The social intelligence hypothesis links the evolution of exceptional cognitive skills to the requirements of complex social systems. Empirical evidence of a connection between cognitive skills and social behaviour on an individual level is lacking. I investigated how cognitive performance in carrion crows correlates with social behaviour. Social behaviour was observed and crows were tested in four tasks previously published elsewhere: qualitative exchange, quantity preference, inequity aversion, heterospecific recognition. I describe correlations between an individuals’ involvement in affiliative and aggressive encounters and performance during these different cognitive tasks. For example, individuals performing better in the qualitative exchange task received more approaches and affiliative interactions. There was a correlation between birds choosing higher quantities during testing and their propensity to initiate aggressive and affiliative interactions with others. Overall these results show a link between social behaviour and individual performance in cognitive tasks.
Chimpanzees and capuchin monkeys: comparative cognition. — In:
Reaching into thought: the minds of the great apes (
RussonA.E.BardK.A.ParkerS.T. eds). Cambridge University PressCambridge p.
Dolphin social intelligence: complex alliance relationships in bottlenose dolphins and a consideration of selective environments for extreme brain size evolution in mammals. —
Phil. Trans. Roy. Soc. Lond. B362:
The structure of a bottlenose dolphin society is coupled to a unique foraging cooperation with artisanal fishermen. —
Measures of classroom quality in prekindergarten and children’s development of academic, language and social skills. —

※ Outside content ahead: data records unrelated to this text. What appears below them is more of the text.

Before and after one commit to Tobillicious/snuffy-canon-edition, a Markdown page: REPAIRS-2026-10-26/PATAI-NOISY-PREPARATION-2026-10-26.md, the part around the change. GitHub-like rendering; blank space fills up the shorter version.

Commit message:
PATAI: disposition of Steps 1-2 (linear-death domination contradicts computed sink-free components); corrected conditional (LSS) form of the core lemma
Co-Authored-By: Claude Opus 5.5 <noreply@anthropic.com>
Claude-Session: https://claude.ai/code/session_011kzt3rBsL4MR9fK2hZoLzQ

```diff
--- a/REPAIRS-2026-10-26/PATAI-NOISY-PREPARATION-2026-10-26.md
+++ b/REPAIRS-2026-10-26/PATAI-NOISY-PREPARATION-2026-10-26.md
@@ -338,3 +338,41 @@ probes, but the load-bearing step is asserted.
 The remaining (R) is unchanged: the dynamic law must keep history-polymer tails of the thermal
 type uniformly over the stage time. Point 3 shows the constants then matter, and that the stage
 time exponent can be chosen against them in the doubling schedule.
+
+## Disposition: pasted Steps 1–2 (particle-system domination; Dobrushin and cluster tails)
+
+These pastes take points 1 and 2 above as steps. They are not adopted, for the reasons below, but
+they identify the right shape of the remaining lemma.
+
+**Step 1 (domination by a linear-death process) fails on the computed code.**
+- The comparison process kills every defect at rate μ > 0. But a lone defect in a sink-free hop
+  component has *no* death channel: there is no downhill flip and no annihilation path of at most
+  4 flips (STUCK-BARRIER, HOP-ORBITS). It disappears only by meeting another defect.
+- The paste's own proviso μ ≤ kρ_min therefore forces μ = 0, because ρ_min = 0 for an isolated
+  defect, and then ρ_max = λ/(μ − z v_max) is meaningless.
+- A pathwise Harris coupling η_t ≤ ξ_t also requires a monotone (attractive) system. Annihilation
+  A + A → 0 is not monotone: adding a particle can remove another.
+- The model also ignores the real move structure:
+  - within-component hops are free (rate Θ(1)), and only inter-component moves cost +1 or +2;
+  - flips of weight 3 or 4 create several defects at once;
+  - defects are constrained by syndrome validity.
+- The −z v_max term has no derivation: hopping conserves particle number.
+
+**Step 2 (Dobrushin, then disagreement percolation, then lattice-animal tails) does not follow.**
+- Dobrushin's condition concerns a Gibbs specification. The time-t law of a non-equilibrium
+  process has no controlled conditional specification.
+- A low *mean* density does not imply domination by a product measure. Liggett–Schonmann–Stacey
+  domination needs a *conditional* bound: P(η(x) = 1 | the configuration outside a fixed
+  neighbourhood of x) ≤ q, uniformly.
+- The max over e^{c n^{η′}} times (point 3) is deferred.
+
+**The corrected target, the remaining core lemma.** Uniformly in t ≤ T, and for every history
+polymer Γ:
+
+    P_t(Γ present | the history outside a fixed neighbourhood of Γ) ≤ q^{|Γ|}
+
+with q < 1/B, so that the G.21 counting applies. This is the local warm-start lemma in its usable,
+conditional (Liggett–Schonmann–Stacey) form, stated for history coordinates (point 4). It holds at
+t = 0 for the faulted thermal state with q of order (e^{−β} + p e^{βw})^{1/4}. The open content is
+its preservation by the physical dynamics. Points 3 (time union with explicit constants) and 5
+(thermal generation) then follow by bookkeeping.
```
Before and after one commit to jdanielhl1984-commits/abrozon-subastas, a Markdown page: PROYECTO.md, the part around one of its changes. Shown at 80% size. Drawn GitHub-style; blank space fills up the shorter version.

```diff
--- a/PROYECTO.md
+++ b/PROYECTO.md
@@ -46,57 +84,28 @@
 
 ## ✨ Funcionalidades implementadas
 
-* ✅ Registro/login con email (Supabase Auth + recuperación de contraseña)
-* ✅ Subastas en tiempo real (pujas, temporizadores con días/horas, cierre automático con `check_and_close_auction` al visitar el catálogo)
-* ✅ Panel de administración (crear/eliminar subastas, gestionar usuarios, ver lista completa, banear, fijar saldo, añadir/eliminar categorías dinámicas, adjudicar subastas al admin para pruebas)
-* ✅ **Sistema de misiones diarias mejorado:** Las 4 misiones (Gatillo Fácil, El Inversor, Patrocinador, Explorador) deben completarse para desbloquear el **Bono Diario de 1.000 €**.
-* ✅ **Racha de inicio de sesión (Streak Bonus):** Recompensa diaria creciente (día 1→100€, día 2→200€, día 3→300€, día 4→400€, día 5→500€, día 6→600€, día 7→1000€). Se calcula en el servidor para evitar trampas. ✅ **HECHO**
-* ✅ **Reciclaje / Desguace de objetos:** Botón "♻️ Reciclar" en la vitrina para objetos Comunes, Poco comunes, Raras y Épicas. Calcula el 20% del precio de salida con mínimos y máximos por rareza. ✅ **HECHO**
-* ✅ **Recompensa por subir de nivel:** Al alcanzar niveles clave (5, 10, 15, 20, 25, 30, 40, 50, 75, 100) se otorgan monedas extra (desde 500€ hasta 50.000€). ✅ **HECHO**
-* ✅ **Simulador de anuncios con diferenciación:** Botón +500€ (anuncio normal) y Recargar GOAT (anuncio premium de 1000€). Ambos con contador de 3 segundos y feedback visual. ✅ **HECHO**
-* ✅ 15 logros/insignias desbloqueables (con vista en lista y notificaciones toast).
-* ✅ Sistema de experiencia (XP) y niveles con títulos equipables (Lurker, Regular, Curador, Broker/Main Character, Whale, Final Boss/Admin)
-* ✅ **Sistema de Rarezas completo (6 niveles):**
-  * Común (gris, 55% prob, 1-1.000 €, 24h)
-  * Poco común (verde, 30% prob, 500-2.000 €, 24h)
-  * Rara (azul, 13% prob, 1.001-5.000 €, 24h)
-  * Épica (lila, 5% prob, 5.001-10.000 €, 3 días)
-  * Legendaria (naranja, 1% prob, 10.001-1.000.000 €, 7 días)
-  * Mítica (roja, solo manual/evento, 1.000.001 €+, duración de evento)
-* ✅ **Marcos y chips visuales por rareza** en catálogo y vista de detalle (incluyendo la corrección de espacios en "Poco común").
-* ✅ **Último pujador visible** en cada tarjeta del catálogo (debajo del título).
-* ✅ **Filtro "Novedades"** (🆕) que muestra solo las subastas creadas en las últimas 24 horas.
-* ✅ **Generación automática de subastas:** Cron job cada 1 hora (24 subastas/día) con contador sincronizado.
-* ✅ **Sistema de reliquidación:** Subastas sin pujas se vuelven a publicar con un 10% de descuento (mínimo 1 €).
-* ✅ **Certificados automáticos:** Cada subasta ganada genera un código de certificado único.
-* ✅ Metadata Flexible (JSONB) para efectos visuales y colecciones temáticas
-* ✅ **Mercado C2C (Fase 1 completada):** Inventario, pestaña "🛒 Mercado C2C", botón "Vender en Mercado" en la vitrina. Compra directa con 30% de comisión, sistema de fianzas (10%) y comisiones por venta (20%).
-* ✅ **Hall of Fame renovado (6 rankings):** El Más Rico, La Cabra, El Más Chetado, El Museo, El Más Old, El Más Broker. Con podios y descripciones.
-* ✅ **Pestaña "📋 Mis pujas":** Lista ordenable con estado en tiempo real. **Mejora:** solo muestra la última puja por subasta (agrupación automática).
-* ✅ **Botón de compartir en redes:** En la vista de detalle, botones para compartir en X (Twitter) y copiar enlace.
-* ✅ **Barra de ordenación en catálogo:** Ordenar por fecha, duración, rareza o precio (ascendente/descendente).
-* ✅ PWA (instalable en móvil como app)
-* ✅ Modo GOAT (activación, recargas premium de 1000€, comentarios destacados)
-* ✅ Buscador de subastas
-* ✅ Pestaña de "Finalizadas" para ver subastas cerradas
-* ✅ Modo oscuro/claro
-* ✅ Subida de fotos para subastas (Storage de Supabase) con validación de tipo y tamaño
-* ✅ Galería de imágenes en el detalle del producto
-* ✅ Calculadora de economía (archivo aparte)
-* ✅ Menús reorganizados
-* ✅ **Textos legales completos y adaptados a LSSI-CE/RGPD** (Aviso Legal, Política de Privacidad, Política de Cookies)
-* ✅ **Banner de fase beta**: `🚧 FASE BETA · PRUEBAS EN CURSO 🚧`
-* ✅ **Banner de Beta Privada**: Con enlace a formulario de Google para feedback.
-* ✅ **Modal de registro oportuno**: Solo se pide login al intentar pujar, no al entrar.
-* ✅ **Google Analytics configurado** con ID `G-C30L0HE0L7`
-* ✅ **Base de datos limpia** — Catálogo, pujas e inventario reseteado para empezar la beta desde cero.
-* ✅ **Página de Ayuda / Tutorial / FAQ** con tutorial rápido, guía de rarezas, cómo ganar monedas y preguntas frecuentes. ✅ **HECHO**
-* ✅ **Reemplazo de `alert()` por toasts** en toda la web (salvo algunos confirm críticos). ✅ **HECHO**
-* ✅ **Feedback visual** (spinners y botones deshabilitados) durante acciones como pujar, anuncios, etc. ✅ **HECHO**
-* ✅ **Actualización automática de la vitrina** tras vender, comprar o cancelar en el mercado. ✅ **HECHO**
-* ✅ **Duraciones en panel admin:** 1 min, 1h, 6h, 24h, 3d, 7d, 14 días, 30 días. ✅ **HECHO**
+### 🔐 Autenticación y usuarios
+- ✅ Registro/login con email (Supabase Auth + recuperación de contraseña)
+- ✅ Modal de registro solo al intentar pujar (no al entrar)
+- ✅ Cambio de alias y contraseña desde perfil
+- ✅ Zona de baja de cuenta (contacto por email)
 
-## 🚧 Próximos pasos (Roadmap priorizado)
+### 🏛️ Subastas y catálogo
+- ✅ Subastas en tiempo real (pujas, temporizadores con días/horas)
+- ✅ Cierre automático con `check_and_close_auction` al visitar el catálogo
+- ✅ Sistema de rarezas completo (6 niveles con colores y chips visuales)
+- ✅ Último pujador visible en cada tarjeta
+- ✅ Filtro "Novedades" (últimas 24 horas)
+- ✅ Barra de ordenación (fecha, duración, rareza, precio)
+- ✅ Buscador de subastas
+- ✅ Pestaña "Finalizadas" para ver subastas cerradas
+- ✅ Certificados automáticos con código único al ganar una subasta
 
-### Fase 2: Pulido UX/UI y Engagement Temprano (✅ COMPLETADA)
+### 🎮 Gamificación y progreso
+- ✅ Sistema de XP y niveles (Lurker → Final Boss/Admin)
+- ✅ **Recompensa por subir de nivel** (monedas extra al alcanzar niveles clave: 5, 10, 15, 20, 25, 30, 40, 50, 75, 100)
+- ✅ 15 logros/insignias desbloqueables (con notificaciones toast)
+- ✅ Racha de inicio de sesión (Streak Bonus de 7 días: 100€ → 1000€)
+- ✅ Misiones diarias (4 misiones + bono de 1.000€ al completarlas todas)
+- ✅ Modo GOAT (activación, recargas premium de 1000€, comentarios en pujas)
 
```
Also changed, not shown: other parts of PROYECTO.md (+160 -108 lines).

Sociality and social learning in two species of corvids: the pinyon jay (Gymnorhinus cyanocephalus) and the Clark’s nutcracker (Nucifraga columbiana). —
J. Comp. Psychol.113: